Due to the difficulty associated with overcoming insecure attachment, some people may need professional help.  On the other hand, strong-willed people might be able to do it by themselves.  First, one can always study attachment theory and try to at least identify the source of insecure attachment.  In addition, there are some new developments in neuroscience that can be useful.  According to Daniel Siegel (2007), securely attached people and mindful people have some similarities in their functional brain images.  In other words, insecurely attached people are in general less mindful.  Then, if an insecurely attached person compensates their insecure status with mindfulness meditation, she may be able to change her deep, unconscious mind in a way useful for parenting.  Since this is a relatively new idea and there is no research on this particular connection between mindfulness and parenting, it is premature to jump on to any conclusion.  Nevertheless, this is certainly an exciting direction.

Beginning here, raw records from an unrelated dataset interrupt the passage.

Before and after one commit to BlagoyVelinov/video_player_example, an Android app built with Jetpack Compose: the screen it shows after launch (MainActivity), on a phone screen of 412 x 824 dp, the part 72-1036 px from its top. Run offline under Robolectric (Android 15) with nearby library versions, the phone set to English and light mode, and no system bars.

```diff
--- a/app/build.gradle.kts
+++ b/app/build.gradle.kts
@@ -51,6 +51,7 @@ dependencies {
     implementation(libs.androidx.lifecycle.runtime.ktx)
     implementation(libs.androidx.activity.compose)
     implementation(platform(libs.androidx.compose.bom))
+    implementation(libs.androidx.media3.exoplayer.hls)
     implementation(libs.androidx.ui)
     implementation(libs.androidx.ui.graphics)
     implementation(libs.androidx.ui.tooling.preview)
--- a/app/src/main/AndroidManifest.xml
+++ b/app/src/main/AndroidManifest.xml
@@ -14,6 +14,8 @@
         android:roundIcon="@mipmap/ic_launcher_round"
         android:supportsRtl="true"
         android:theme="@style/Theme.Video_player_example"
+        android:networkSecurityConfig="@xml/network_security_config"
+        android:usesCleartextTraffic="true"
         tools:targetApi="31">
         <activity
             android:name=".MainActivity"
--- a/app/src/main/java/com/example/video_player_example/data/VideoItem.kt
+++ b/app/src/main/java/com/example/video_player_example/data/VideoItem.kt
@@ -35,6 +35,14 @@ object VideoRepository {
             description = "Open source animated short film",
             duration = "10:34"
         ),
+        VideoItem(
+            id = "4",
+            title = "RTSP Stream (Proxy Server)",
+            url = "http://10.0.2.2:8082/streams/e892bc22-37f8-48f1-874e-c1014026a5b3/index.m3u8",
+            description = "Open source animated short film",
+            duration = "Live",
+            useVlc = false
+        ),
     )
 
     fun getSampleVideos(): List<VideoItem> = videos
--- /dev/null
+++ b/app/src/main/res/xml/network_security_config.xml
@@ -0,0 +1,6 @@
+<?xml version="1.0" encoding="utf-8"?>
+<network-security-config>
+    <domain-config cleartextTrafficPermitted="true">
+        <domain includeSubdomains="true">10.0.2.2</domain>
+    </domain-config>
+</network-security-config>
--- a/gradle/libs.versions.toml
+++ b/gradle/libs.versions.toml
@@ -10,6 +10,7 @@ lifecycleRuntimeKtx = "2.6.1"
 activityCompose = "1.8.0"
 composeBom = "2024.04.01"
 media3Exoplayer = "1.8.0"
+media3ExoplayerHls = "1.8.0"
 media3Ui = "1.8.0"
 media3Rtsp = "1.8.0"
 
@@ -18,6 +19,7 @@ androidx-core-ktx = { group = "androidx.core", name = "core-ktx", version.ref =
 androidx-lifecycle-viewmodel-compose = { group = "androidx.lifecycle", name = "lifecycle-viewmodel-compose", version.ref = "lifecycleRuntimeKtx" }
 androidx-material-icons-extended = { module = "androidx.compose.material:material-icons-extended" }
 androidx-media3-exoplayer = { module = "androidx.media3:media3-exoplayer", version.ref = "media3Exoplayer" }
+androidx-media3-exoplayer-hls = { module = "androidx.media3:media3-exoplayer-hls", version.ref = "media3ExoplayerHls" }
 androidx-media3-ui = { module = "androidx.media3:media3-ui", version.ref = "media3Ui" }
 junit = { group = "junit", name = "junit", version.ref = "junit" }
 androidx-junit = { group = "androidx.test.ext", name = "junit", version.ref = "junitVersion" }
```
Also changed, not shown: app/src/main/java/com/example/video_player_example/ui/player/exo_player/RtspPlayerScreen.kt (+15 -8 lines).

The notion of unconditional parenting is related to but more specific than that of secure attachment.  With these two measures combined, people can be classified as follows: unconditional, conditional/secure, and insecure.  Depending on their patterns, people would react differently to Kohn’s ideas of unconditional parenting.  Parents with unconditional love would easily accept the ideas.  Conditional/secure parents may have some difficulty.  Their parents and the mainstream parenting advice all pressure them to raise children conditionally.  However, their thoughts/beliefs can be changed at the cognitive level, e.g., through reading, reflecting, and practicing.  On the other hand, insecurely attached parents are in the most difficult situation.  They are in general not aware of their attachment issues deeply ingrained in their implicit memory.  Thus, if they want to pursue unconditional parenting, they need to approach the issue at the emotional level, e.g., through professional help or mindfulness meditation.  Through examination of the connection between unconditional parenting and secure attachment, we can better understand people’s reaction to Kohn’s book.  In fact, one’s reaction to his book must be a key to understanding one’s own parenting practice, including attachment issues.  We hope that this essay is helpful for those who are interested in unconditional parenting, especially for those who considered Kohn’s book ideal but not realistic.

 

References

Karen, Robert. 1994. Becoming attached: unfolding the mystery of the infant-mother bond and its impact on later life. New York: Warner Books.

Kohn, Alfie. 2005. Unconditional parenting: moving from rewards and punishments to love and reason. New York: Atria Books.

Komagata, Nobo and Komagata, Sachiko. 2008. Ava's Bedside: Making Sense Through Attachment. Morrisville, NC: Lulu.com.

Siegel, Daniel J. 2007. The mindful brain: reflection and attunement in the cultivation of well-being. New York: W.W. Norton.